ROCHESTER, NY (WROC) – As of April 1, Shipping lanes from Lake Ontario through the St. Lawrence seaway are now open. This is two weeks behind from a normal year thanks to push from organizations to keep outflows high through the winter and spring. Ideally, that would help prevent future flooding on Lake Ontario like what happened in both 2017 and 2019.
The International Lake Ontario-St. Lawrence River Board (a subsidiary of the International Joint Commission, IJC) regulates Lake Ontario outflow on the Moses-Saunders Dam along the St. Lawrence river. They said in a newsletter that outflows were allowed to be near or above record highs for the season thanks to a milder winter and less ice formation. Infrequent freeze/thaw cycles from a warm season allow higher outflows since the threat of ice jams lowers.
Many different factors are taken into consideration when it comes to managing outflows. That includes those along the southern shores of Lake Ontario, wildlife habitat, and shipping among others. The seaway corporation decides when the shipping season begins based on how water flows are being managed by the IJC. They made the decision to push back the start of the season from March 20 to April 1.

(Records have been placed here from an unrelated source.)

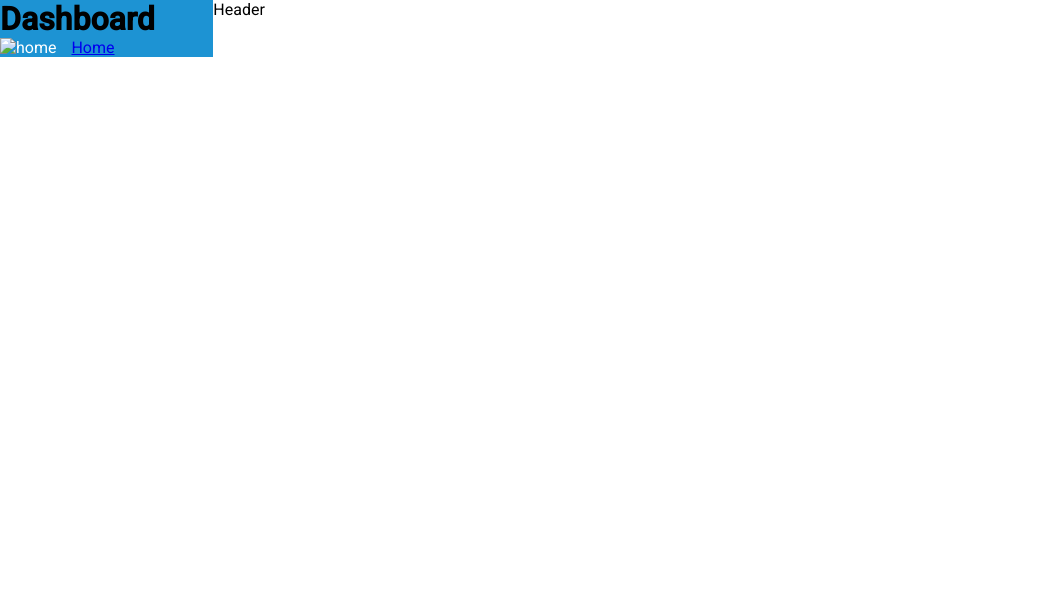
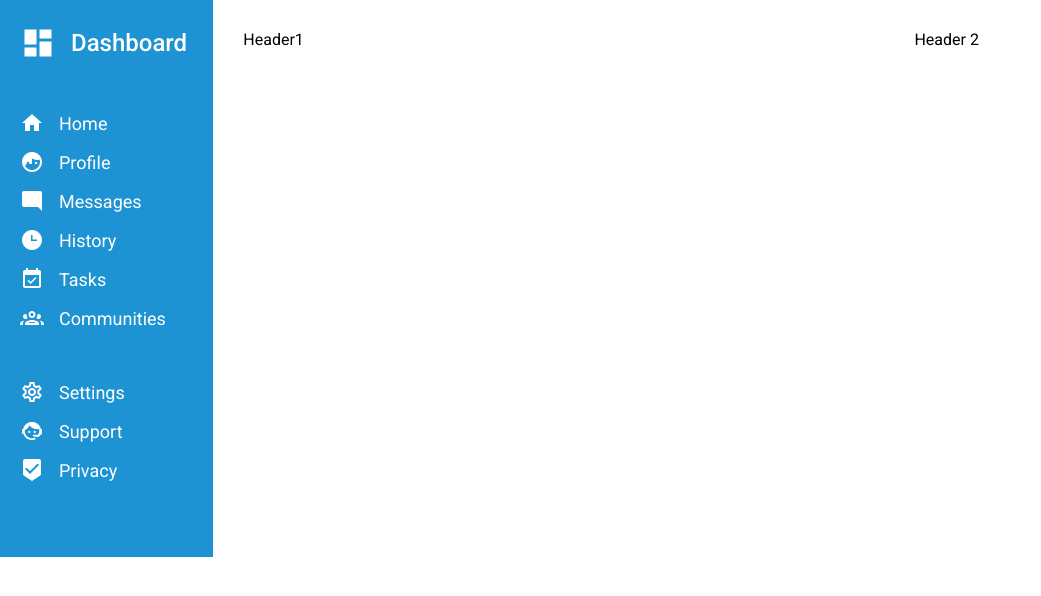
Before and after one commit to I-Maged/Admin-Dashboard, a plain HTML site: page index.html in a window 1280 px wide. Shown: the whole page, without its empty margins (0-1041 px from the left). Drawn offline with Linux system fonts and the light colour scheme.

Commit message:
first desction

```diff
--- a/index.html
+++ b/index.html
@@ -11,13 +11,59 @@
   <body>
     <div class="container">
       <div class="dashboard">
-        <h1>Dashboard</h1>
-        <div class="dash-element">
-          <img src="./home.png" alt="home" class="icon" />
-          <a href="#">Home</a>
+        <div class="db-header">
+          <img src="./icons/view-dashboard.png" alt="dashboard" />
+          <p>Dashboard</p>
+        </div>
+        <div class="db-menu">
+          <div class="dash-element">
+            <img src="./icons/home.png" alt="home" class="icon" />
+            <a href="#">Home</a>
+          </div>
+          <div class="dash-element">
+            <img src="./icons/face-man-profile.png" alt="home" class="icon" />
+            <a href="#">Profile</a>
+          </div>
+          <div class="dash-element">
+            <img src="./icons/message-reply.png" alt="home" class="icon" />
+            <a href="#">Messages</a>
+          </div>
+          <div class="dash-element">
+            <img src="./icons/clock-time-three.png" alt="home" class="icon" />
+            <a href="#">History</a>
+          </div>
+          <div class="dash-element">
+            <img src="./icons/calendar-check.png" alt="home" class="icon" />
+            <a href="#">Tasks</a>
+          </div>
+          <div class="dash-element">
+            <img
+              src="./icons/account-group-outline.png"
+              alt="home"
+              class="icon"
+            />
+            <a href="#">Communities</a>
+          </div>
+          <div class="db-menu">
+            <div class="dash-element">
+              <img src="./icons/cog-outline.png" alt="home" class="icon" />
+              <a href="#">Settings</a>
+            </div>
+            <div class="dash-element">
+              <img src="./icons/face-agent.png" alt="home" class="icon" />
+              <a href="#">Support</a>
+            </div>
+            <div class="dash-element">
+              <img src="./icons/marker-check.png" alt="home" class="icon" />
+              <a href="#">Privacy</a>
+            </div>
+          </div>
         </div>
       </div>
-      <div class="header">Header</div>
+      <div class="header">
+        <div class="search">Header1</div>
+        <div class="alert">Header 2</div>
+      </div>
     </div>
   </body>
 </html>
--- a/style.css
+++ b/style.css
@@ -16,7 +16,7 @@
   font-family: 'Roboto', sans-serif;
 }
 body {
-  height: 100vh;
+  min-height: 100vh;
 }
 .container {
   display: grid;
@@ -24,11 +24,47 @@ body {
 }
 .dashboard {
   background-color: var(--dashboard-blue);
+  padding: 25px 20px;
 }
-.dash-element {
+
+.db-header p {
+  color: var(--element-white);
+  font-size: 24px;
+  font-weight: 500;
+}
+.dash-element,
+.db-header {
   display: flex;
   justify-content: flex-start;
   align-items: center;
   gap: 15px;
   color: var(--element-white);
 }
+.db-header {
+  margin: 0 0 10px 0;
+}
+.db-menu {
+  margin: 50px 0;
+}
+.dash-element {
+  margin: 15px 0;
+}
+.icon {
+  height: 24px;
+  width: 24px;
+}
+.dash-element a {
+  color: var(--element-white);
+  text-decoration: none;
+  font-size: 18px;
+}
+.dash-element a::active,
+.dash-element a::a:visited {
+  color: var(--element-white);
+}
+.header {
+  padding: 30px;
+  display: grid;
+  grid-template-columns: 2fr 1fr;
+  background-color: var(--element-white);
+}
```
Also changed, not shown: icons/account-group-outline.png (added), icons/calendar-check.png (added), icons/clock-time-three.png (added), icons/cog-outline.png (added), icons/face-agent.png (added), icons/face-man-profile.png (added), icons/home.png (added), icons/marker-check.png (added), icons/message-reply.png (added), icons/view-dashboard.png (added).
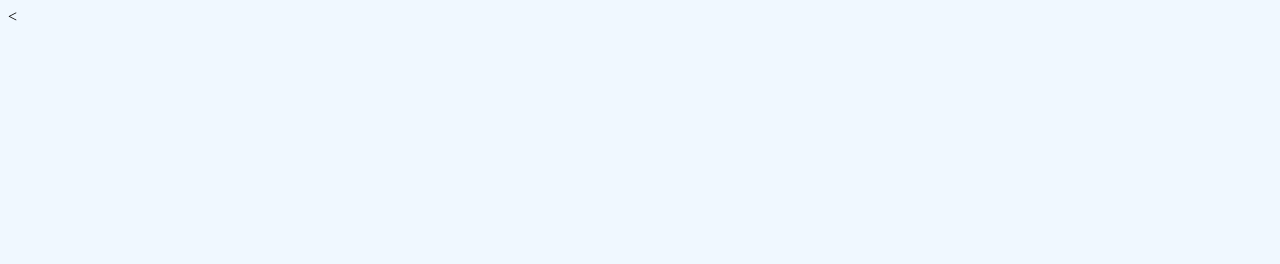
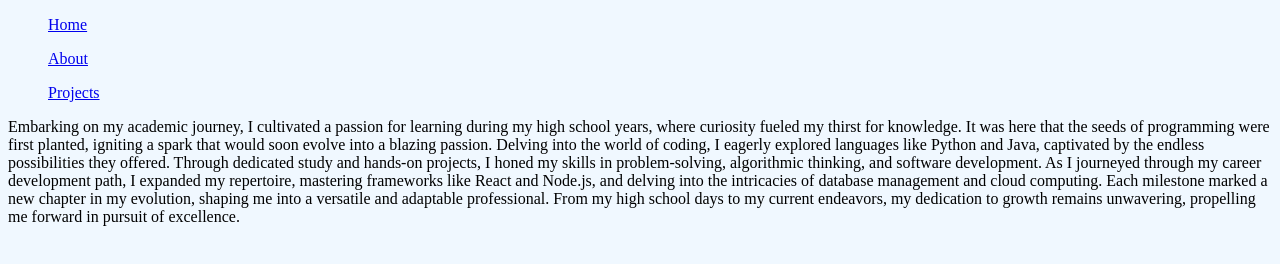
Before and after one commit to ThembelihleN/Personal-Portfolio, a plain HTML site: page about.html in a window 1280 px wide. Drawn offline with Linux system fonts and the light colour scheme.

Commit message:
An about paragraph

```diff
--- a/about.html
+++ b/about.html
@@ -7,5 +7,28 @@
     <title>About Page</title>
 </head>
 <body>
-    <
+    <header>
+        <ul> <a href="index.html">Home </a></ul>
+        <ul> <a href="about.html">About </a></ul>
+        <ul> <a href="projects.html">Projects </a></ul>
+    </header>
+
+    <p>
+        Embarking on my academic journey, I cultivated a passion for learning
+        during my high school years, where curiosity fueled my thirst for knowledge.
+        It was here that the seeds of programming were first planted, igniting a
+        spark that would soon evolve into a blazing passion. Delving into the world
+        of coding, I eagerly explored languages like Python and Java, captivated by
+        the endless possibilities they offered. Through dedicated study and hands-on
+        projects, I honed my skills in problem-solving, algorithmic thinking, and
+        software development. As I journeyed through my career development path, I
+        expanded my repertoire, mastering frameworks like React and Node.js, and
+        delving into the intricacies of database management and cloud computing.
+        Each milestone marked a new chapter in my evolution, shaping me into a
+        versatile and adaptable professional. From my high school days to my current
+        endeavors, my dedication to growth remains unwavering, propelling me forward
+        in pursuit of excellence.
+    </p>
+
 </body>
+</html>
```
Also changed, not shown: index.html (+3 -5 lines).
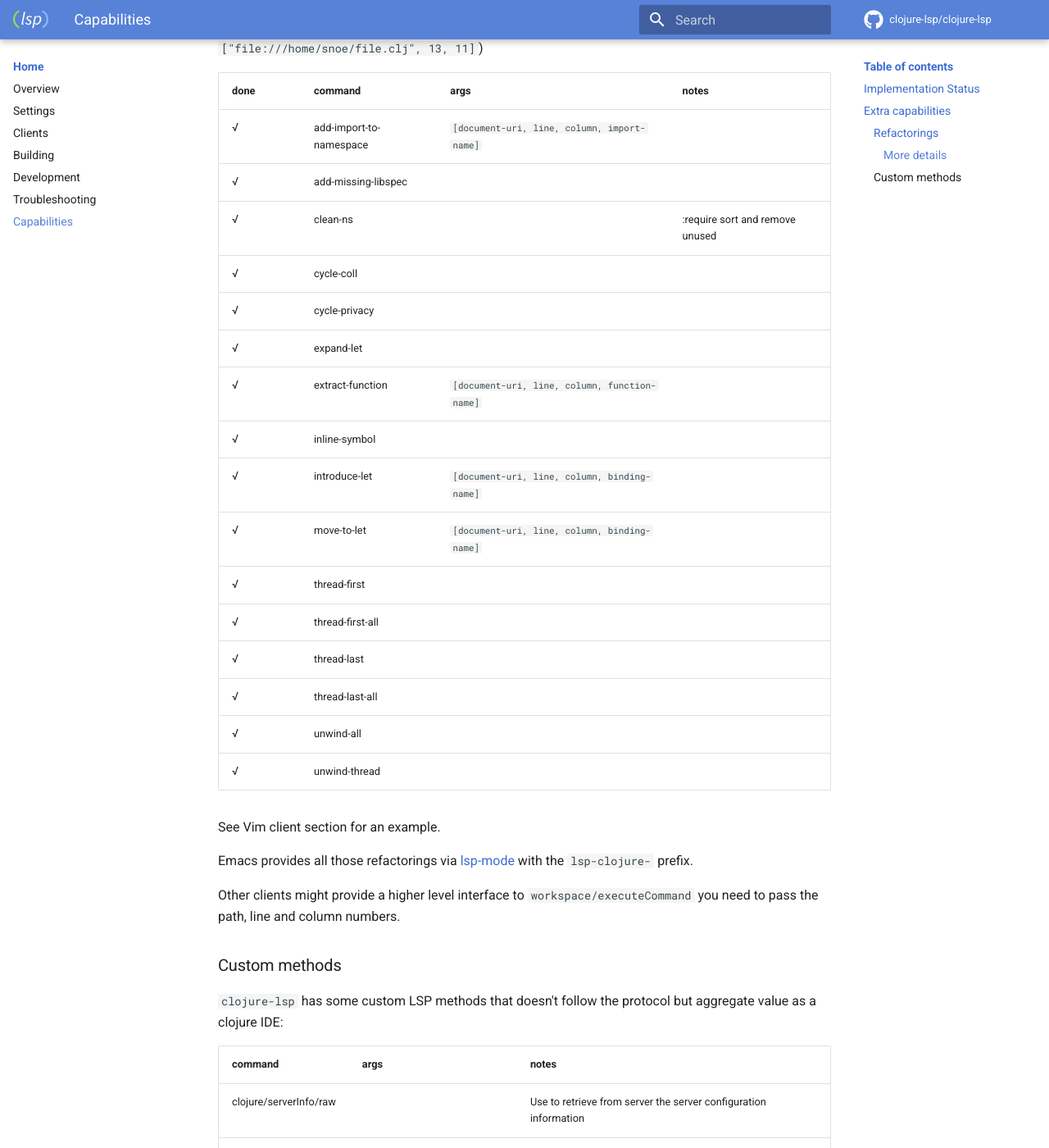
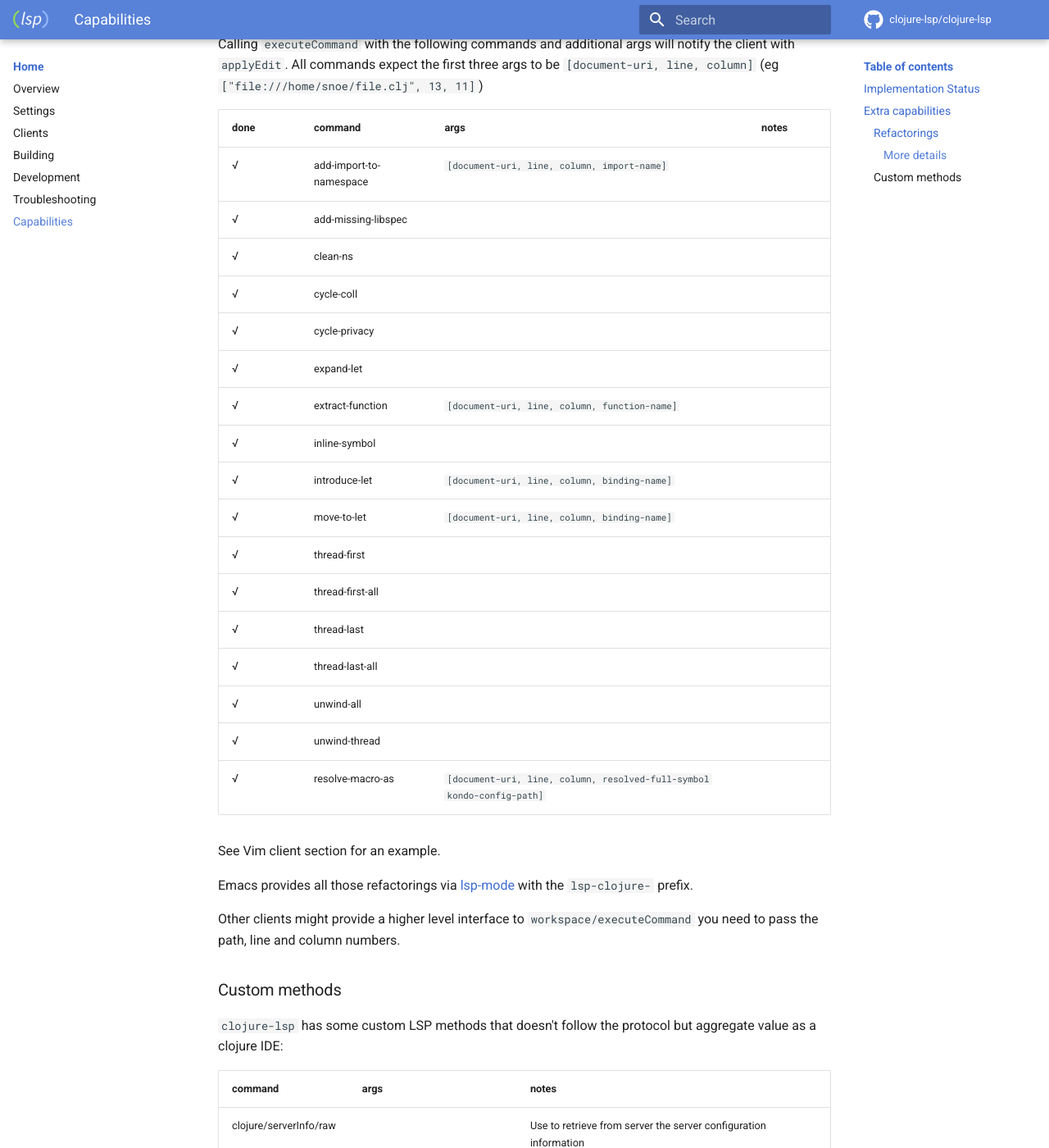
Before and after one commit to clojure-lsp/clojure-lsp, an MkDocs documentation site: the page built from docs/capabilities.md, in a window 1280 px wide and 1400 px high, scrolled down 3635 px. Shown: the whole window at 82% size. Built offline with MkDocs 1.6.1 and Material for MkDocs 9.7.7, drawn with Linux system fonts in a browser that asks for light colours; comment, search, counter and statistics services are not loaded; some of the changed text lies outside the part shown.

Commit message:
[docs] update capabilities section

```diff
--- a/docs/capabilities.md
+++ b/docs/capabilities.md
@@ -5,7 +5,7 @@
 Below are all the currently supported LSP capabilities and their implementation status:
 
 | capability                             | done | notes                                         |
-| ----------                             | ---- | -----                                         |
+|----------------------------------------|------|-----------------------------------------------|
 | initialize                             | √    |                                               |
 | initialized                            | √    |                                               |
 | shutdown                               | √    |                                               |
@@ -87,24 +88,25 @@ It should be possible to introduce most of the refactorings [here](https://githu
 Calling `executeCommand` with the following commands and additional args will notify the client with `applyEdit`.
 All commands expect the first three args to be `[document-uri, line, column]` (eg `["file:///home/snoe/file.clj", 13, 11]`)
 
-| done | command                 | args                                          | notes                           |
-| ---- | -------------------     | ----                                          | -----                           |
-| √    | add-import-to-namespace | `[document-uri, line, column, import-name]`   |                                 |
-| √    | add-missing-libspec     |                                               |                                 |
-| √    | clean-ns                |                                               | :require sort and remove unused |
-| √    | cycle-coll              |                                               |                                 |
-| √    | cycle-privacy           |                                               |                                 |
-| √    | expand-let              |                                               |                                 |
-| √    | extract-function        | `[document-uri, line, column, function-name]` |                                 |
-| √    | inline-symbol           |                                               |                                 |
-| √    | introduce-let           | `[document-uri, line, column, binding-name]`  |                                 |
-| √    | move-to-let             | `[document-uri, line, column, binding-name]`  |                                 |
-| √    | thread-first            |                                               |                                 |
-| √    | thread-first-all        |                                               |                                 |
-| √    | thread-last             |                                               |                                 |
-| √    | thread-last-all         |                                               |                                 |
-| √    | unwind-all              |                                               |                                 |
-| √    | unwind-thread           |                                               |                                 |
+| done | command                 | args                                                                   | notes |
+|------|-------------------------|------------------------------------------------------------------------|-------|
+| √    | add-import-to-namespace | `[document-uri, line, column, import-name]`                            |       |
+| √    | add-missing-libspec     |                                                                        |       |
+| √    | clean-ns                |                                                                        |       |
+| √    | cycle-coll              |                                                                        |       |
+| √    | cycle-privacy           |                                                                        |       |
+| √    | expand-let              |                                                                        |       |
+| √    | extract-function        | `[document-uri, line, column, function-name]`                          |       |
+| √    | inline-symbol           |                                                                        |       |
+| √    | introduce-let           | `[document-uri, line, column, binding-name]`                           |       |
+| √    | move-to-let             | `[document-uri, line, column, binding-name]`                           |       |
+| √    | thread-first            |                                                                        |       |
+| √    | thread-first-all        |                                                                        |       |
+| √    | thread-last             |                                                                        |       |
+| √    | thread-last-all         |                                                                        |       |
+| √    | unwind-all              |                                                                        |       |
+| √    | unwind-thread           |                                                                        |       |
+| √    | resolve-macro-as        | `[document-uri, line, column, resolved-full-symbol kondo-config-path]` |       |
 
 See Vim client section for an example.
 
```
Also changed, not shown: other parts of docs/capabilities.md (+1 -0 lines).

Among many factors, this took into account the potential of water levels remaining high and high outflow potential later in the shipping season. According to Bryce Carmichael, “The impacts are not as high as they would be in the middle of the season,” said Carmichael, US secretary of the Lake Ontario-St. Lawrence River Board and civil engineer for the US Army Corps of Engineers. “So part of the calculation on their part took into account that having more water removed now makes the risk lower in the mid season summer months.” Getting more water out now could prevent from shipping problems down the road if more water needs to be let out come peak shipping season in June, July, and August.
See below how 2020 outflow has remained higher than the past 3 years. While there was significant volatility, outflow was near the record set in the summers of 2017 and 2019.
According to the Army Corps of Engineers, the Lake Ontario water level is over a foot above average and is forecast to rise another 6-8 inches by the end of the month.